Aim of the task: Pull every line with "standardListView" from the entries below.

Data in this exercise:
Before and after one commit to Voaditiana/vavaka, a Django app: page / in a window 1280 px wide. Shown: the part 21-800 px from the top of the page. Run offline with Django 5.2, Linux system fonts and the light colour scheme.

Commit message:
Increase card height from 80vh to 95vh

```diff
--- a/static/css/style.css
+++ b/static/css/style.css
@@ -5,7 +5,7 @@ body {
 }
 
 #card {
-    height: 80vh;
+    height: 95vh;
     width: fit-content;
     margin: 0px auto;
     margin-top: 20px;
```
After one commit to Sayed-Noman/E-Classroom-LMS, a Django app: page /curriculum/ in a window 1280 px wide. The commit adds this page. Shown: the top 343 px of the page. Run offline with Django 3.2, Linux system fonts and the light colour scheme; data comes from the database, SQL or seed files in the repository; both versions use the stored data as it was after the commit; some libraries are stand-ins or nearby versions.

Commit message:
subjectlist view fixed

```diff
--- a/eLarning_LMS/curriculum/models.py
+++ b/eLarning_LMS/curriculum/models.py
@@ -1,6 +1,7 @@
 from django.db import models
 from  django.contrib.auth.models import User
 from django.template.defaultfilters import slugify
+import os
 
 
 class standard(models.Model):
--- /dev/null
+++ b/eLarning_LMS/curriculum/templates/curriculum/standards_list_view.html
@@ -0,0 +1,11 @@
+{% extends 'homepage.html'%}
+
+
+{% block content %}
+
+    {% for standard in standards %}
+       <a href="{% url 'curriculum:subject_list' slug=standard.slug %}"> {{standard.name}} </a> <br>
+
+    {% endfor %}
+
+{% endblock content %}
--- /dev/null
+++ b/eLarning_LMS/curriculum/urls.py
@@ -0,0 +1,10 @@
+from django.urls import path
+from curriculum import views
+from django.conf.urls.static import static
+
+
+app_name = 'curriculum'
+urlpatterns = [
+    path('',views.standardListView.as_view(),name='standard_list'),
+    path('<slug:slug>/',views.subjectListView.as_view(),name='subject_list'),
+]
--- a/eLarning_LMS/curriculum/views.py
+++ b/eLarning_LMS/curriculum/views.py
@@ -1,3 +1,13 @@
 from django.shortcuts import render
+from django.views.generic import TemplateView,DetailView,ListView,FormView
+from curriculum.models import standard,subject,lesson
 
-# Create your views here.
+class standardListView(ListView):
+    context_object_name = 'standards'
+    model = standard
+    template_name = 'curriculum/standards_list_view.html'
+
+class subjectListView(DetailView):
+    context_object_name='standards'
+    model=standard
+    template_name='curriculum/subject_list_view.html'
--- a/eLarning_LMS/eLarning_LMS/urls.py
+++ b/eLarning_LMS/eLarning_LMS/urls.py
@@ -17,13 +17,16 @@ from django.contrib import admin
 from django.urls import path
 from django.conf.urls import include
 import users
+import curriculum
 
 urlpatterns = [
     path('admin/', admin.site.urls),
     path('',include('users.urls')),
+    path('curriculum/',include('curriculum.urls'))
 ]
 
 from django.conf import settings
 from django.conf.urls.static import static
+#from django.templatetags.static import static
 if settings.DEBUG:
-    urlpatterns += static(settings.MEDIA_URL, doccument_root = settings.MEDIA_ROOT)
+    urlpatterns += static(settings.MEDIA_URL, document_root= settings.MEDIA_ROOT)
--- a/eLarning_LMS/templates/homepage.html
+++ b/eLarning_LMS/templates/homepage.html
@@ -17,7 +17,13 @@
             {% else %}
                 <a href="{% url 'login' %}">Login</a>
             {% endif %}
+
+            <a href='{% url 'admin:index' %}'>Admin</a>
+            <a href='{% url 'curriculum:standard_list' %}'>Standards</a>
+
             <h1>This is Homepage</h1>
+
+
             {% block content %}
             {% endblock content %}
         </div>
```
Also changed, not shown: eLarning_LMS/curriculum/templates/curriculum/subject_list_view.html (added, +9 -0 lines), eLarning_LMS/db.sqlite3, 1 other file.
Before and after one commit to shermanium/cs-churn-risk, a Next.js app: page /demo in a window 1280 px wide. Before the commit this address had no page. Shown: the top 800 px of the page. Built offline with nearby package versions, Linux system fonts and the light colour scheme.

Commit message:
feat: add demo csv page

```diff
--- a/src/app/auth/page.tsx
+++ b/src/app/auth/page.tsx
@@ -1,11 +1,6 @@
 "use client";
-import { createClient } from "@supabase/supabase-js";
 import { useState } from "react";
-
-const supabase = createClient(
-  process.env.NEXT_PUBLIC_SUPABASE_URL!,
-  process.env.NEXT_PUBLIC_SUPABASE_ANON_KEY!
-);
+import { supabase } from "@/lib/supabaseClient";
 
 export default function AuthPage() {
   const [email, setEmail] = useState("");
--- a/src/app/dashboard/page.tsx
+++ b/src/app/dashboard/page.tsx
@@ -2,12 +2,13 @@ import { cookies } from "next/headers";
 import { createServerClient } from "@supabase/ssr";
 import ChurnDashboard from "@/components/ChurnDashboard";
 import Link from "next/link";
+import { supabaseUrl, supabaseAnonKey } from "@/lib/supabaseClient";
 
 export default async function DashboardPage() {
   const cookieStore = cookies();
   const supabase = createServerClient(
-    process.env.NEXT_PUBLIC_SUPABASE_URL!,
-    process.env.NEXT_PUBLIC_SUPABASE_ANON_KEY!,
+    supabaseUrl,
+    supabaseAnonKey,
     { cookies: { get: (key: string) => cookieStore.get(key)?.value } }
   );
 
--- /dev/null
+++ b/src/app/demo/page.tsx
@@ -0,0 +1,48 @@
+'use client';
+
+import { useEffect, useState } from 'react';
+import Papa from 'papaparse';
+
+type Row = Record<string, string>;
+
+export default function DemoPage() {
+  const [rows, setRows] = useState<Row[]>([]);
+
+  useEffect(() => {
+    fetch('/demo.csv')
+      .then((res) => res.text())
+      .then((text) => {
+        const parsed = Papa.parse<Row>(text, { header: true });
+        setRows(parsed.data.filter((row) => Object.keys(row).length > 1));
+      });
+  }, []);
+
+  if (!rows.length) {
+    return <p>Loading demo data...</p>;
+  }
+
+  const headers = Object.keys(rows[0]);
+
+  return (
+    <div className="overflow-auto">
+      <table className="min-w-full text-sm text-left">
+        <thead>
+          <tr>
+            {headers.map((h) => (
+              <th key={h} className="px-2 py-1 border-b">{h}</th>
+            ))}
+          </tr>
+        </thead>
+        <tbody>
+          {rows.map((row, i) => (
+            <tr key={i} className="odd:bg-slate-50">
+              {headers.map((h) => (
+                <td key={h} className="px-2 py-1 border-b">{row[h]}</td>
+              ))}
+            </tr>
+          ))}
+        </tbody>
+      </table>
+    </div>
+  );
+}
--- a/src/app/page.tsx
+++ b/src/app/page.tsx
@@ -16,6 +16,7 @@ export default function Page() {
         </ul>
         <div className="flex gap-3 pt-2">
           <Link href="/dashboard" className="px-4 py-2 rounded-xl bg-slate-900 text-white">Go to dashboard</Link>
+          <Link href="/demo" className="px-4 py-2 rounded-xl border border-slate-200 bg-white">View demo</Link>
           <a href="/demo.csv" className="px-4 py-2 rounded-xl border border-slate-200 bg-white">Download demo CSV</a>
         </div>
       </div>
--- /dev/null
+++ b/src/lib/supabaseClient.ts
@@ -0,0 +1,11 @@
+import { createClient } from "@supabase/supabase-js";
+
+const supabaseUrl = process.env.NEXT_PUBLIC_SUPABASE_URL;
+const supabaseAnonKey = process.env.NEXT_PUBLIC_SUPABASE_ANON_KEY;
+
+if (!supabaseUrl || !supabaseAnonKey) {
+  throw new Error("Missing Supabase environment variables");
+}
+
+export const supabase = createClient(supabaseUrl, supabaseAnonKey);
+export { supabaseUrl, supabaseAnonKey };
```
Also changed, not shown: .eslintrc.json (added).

Task output:
+    path('',views.standardListView.as_view(),name='standard_list'),
+class standardListView(ListView):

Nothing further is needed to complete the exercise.